Theodore Roosevelt (1858–1919). Theodore Roosevelt’s Letters to His Children. 1919.

End of Summer at Oyster Bay

Oyster Bay, Sept. 23, 1903.
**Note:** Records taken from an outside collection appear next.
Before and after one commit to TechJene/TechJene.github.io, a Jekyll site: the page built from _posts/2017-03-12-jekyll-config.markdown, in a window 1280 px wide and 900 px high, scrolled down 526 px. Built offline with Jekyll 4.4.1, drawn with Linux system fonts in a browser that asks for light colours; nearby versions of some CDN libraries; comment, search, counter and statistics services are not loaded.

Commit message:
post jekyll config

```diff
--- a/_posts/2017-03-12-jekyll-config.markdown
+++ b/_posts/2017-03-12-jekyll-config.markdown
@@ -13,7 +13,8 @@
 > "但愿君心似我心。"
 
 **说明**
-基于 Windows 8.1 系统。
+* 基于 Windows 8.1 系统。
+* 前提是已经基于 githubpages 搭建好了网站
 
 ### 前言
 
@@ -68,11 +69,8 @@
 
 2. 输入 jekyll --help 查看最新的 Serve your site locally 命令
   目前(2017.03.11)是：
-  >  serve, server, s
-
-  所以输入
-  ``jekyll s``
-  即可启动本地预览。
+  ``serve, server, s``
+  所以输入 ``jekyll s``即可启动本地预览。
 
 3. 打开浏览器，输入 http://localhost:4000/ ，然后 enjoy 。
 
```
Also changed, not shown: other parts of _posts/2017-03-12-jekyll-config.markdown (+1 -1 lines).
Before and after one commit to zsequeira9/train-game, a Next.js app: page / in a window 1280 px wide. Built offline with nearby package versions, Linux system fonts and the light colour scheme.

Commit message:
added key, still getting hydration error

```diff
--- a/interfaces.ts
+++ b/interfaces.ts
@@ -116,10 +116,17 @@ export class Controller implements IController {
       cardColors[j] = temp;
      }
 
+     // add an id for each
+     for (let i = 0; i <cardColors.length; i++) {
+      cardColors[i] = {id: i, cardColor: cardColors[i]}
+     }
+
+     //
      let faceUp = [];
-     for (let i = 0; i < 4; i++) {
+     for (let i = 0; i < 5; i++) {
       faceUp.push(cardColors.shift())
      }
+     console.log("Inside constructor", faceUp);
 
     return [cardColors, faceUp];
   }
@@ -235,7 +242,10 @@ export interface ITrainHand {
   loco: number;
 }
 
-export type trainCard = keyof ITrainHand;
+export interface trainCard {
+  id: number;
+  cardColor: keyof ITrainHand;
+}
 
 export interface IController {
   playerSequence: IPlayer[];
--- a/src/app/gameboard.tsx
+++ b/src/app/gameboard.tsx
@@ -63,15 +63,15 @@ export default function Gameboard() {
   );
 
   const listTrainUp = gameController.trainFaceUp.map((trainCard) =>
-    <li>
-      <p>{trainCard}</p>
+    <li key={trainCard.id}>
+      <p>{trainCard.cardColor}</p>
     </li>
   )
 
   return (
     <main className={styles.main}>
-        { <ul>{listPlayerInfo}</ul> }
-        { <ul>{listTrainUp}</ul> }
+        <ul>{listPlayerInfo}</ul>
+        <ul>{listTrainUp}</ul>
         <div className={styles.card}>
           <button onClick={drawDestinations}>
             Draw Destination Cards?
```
The house seems very empty without you and Ted, although I cannot conscientiously say that it is quiet—Archie and Quentin attend to that. Archie, barefooted, bareheaded, and with his usual faded blue overalls, much torn and patched, has just returned from a morning with his beloved Nick. Quentin has passed the morning in sports and pastimes with the long-suffering secret service men. Allan has been associating closely with mother and me. Yesterday Ethel went off riding with Lorraine. She rode Wyoming, who is really turning out a very good family horse. This evening I expect Grant La Farge and Owen Wister, who are coming to spend the night. Mother is as busy as possible putting up the house, and Ethel and I insist that she now eyes us both with a purely professional gaze, and secretly wishes she could wrap us up in a neatly pinned sheet with camphor balls inside. Good-bye, blessed fellow!